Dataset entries

▬▬▬

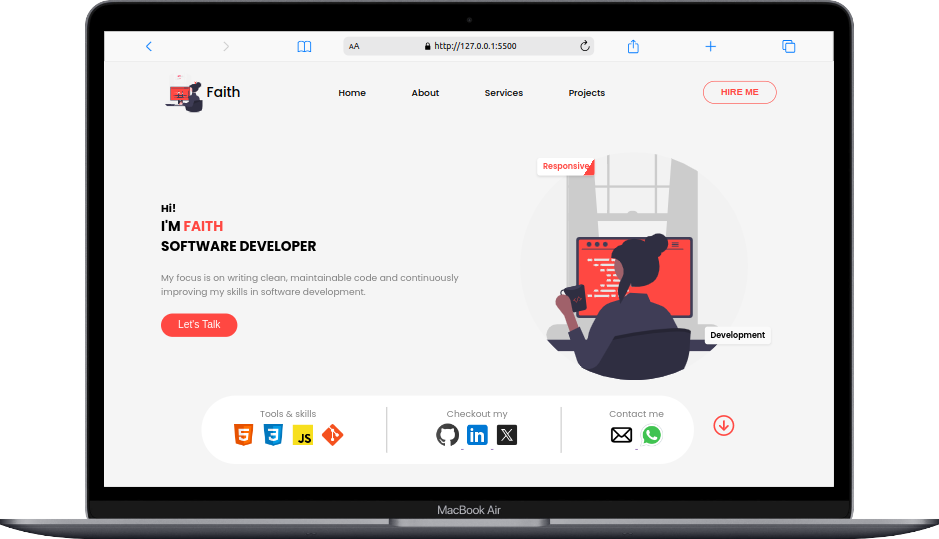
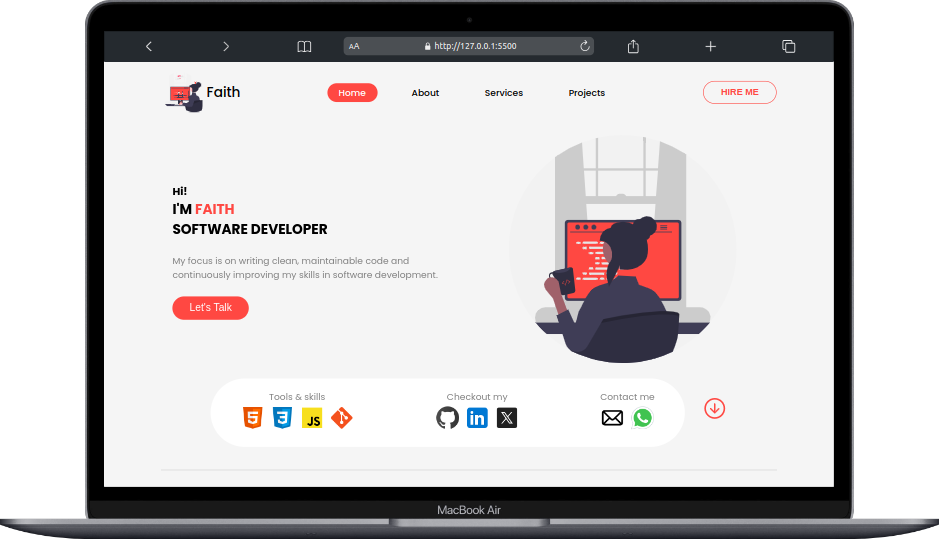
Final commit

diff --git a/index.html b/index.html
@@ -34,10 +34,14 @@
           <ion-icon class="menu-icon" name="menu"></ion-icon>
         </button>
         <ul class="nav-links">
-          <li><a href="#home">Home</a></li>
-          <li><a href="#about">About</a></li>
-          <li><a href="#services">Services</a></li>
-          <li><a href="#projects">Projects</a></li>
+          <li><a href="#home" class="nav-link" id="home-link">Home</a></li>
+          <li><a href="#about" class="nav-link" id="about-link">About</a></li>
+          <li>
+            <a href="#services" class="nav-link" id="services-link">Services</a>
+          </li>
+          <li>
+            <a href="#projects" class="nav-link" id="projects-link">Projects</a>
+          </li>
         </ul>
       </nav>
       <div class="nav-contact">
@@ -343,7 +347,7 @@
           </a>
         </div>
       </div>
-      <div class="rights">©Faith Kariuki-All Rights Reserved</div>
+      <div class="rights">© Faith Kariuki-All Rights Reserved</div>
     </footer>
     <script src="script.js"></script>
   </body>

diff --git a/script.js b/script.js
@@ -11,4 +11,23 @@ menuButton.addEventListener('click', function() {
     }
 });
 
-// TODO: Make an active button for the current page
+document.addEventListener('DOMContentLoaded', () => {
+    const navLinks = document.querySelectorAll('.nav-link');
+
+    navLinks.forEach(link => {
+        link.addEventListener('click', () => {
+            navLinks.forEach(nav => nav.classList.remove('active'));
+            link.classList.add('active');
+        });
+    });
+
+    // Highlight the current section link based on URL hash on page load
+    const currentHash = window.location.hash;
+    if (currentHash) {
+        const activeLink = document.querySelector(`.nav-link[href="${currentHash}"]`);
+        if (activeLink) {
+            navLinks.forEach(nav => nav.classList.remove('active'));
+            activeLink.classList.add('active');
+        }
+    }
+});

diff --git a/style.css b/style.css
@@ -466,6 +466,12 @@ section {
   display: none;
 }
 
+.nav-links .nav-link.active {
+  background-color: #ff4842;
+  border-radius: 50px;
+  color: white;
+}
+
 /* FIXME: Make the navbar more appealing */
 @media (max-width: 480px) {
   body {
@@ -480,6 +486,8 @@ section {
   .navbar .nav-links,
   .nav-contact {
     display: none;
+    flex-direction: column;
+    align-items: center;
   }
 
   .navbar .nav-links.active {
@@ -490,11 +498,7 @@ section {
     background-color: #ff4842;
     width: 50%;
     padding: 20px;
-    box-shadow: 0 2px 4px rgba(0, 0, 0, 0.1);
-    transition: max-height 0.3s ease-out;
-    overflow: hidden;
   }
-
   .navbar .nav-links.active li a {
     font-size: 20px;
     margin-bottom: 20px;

▬▬▬

From the line that contains "currentHash = window.location.hash;" down to the last line above, print each line exactly as it appears.

+    const currentHash = window.location.hash;
+    if (currentHash) {
+        const activeLink = document.querySelector(`.nav-link[href="${currentHash}"]`);
+        if (activeLink) {
+            navLinks.forEach(nav => nav.classList.remove('active'));
+            activeLink.classList.add('active');
+        }
+    }
+});

diff --git a/style.css b/style.css
@@ -466,6 +466,12 @@ section {
   display: none;
 }
 
+.nav-links .nav-link.active {
+  background-color: #ff4842;
+  border-radius: 50px;
+  color: white;
+}
+
 /* FIXME: Make the navbar more appealing */
 @media (max-width: 480px) {
   body {
@@ -480,6 +486,8 @@ section {
   .navbar .nav-links,
   .nav-contact {
     display: none;
+    flex-direction: column;
+    align-items: center;
   }
 
   .navbar .nav-links.active {
@@ -490,11 +498,7 @@ section {
     background-color: #ff4842;
     width: 50%;
     padding: 20px;
-    box-shadow: 0 2px 4px rgba(0, 0, 0, 0.1);
-    transition: max-height 0.3s ease-out;
-    overflow: hidden;
   }
-
   .navbar .nav-links.active li a {
     font-size: 20px;
     margin-bottom: 20px;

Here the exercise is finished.